Nature 515, 7527 (2014). doi:10.1038/515314c
Human brain activity has been harnessed to control gene expression in mice.Martin Fussenegger at the Swiss Federal Institute of Technology in Zurich and his colleagues created a small, implantable cartridge containing human cells engineered to produce a protein called SEAP when exposed to light.
Animal behaviour: Eyespots shift predators' attack
Nature 515, 7527 (2014). doi:10.1038/515314d
Eye-shaped markings at the edges of butterfly wings stop predators from striking vital body parts.Kathleen Prudic, now at Oregon State University in Corvallis, and her team let praying mantids (Tenodera sinensis) feed on Bicyclus anynana butterflies, which have small, drab eyespots

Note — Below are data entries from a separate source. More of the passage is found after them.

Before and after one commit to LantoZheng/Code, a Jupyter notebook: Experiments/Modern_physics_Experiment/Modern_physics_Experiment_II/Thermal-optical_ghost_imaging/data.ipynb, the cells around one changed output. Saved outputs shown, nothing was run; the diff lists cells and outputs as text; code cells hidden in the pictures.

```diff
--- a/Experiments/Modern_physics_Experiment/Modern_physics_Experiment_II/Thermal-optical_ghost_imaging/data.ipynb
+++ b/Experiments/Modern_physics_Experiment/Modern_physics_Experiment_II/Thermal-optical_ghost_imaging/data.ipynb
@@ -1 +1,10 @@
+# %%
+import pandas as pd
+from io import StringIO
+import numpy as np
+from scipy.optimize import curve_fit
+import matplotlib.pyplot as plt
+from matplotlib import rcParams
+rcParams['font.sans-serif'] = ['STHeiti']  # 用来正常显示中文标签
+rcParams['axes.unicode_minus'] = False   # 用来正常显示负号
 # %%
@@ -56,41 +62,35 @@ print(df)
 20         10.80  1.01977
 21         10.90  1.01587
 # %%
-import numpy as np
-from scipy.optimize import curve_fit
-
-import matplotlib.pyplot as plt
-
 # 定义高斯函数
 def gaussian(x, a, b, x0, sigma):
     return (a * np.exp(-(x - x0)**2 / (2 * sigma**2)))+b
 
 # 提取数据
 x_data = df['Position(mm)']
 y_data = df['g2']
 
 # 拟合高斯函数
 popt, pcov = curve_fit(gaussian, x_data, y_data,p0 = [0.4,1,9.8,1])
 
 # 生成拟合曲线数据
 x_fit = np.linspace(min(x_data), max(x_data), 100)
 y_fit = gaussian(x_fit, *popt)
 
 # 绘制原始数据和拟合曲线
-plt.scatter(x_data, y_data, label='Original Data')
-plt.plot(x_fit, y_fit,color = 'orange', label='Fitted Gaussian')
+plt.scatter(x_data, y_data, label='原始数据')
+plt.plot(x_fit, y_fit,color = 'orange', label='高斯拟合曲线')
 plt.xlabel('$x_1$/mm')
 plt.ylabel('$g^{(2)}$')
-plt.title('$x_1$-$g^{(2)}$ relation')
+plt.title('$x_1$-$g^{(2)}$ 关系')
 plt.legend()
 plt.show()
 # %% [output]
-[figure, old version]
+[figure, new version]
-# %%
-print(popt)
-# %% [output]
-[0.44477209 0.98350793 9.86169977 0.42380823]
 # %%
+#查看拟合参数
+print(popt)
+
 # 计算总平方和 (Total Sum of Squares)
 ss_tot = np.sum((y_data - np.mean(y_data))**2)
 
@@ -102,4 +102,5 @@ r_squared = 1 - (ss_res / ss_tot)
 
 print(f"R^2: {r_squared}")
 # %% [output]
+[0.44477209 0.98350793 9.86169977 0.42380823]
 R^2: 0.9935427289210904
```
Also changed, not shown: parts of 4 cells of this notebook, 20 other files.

Materials: Molecular fan opens under light
Nature 515, 7527 (2014). doi:10.1038/515314e
Researchers have constructed micrometre-sized, stacked layers that slide open like a folding fan when illuminated.Yanke Che and his colleagues at the Beijing National Laboratory for Molecular Sciences created thin, ribbon-like structures up to one micrometre wide.The ribbons are composed of multiple layers, each
Conservation genetics: Leopard-skin origins traced
Nature 515, 7527 (2014). doi:10.1038/515315a
DNA analysis can reveal the origins of products from endangered species, which could help to curb illegal trade.Such goods are often seized far from their origins, making it hard to know where to focus enforcement. Samrat Mondol of the National Centre for Biological Sciences
Microbiology: Beware tainted microbe studies
Nature 515, 7527 (2014). doi:10.1038/515315b
DNA contamination is ubiquitous in laboratory reagents commonly used to analyse the microbes that inhabit the human body.Susannah Salter at the Wellcome Trust Sanger Institute in Hinxton, UK, Alan Walker at the University of Aberdeen, UK, and their colleagues used off-the-shelf DNA-extraction kits and
Astronomy: Merged stars dodge black hole
Nature 515, 7527 (2014). doi:10.1038/515315c
A mysterious cloud-like object that survived a close encounter with a black hole might be a merged pair of stars.Andrea Ghez of the University of California in Los Angeles and her team used the Keck telescopes on Mauna Kea in Hawaii to observe the
Climate science: Water vapour predicts flooding
Nature 515, 7527 (2014). doi:10.1038/515315d
Streams of concentrated water vapour in the atmosphere could be used to predict flooding in Europe more accurately than rainfall does.A team led by David Lavers of the European Centre for Medium-Range Weather Forecasts in Reading, UK, looked at forecasts from last winter, when
Unusual reference attracts notoriety
Nature 515, 7527 (2014). doi:10.1038/515315e
An editorial oversight has turned a report on fish pigmentation into one of the year's most talked-about papers. The study of poeciliid fishes, first published online in July by the journal Ethology (Z. W. Culumber et al. Ethology120, 1090–1100; 2014),
Seven days: 14–20 November
Nature 515, 7527 (2014). http://www.nature.com/doifinder/10.1038/515316a
The week in science: China and United States announce plans to cut emissions; European Commission scraps chief science adviser post; and pharma firm Actavis announces a US$66-billion takeover.
Crisis mappers turn to citizen scientists
Nature 515, 7527 (2014). http://www.nature.com/doifinder/10.1038/515321a
Author: Mark Zastrow
Crowdsourced disaster surveys strive for more reliability in online collaboration.
Developing world: Far-flung physics
Nature 515, 7527 (2014). http://www.nature.com/doifinder/10.1038/515330a
Author: Katia Moskvitch
The International Centre for Theoretical Physics was set up to seed science in the developing world; 100,000 researchers later, it is still growing.
Air pollution: Clean up our skies
Nature 515, 7527 (2014). doi:10.1038/515335a
Authors: Julia Schmale, Drew Shindell, Erika von Schneidemesser, Ilan Chabay & Mark Lawrence
Improve air quality and mitigate climate-change simultaneously, urge Julia Schmale and colleagues.
Climate forecasting: Build high-resolution global climate models
Nature 515, 7527 (2014). doi:10.1038/515338a
Author: Tim Palmer
International supercomputing centres dedicated to climate prediction are needed to reduce uncertainties in global warming, says Tim Palmer.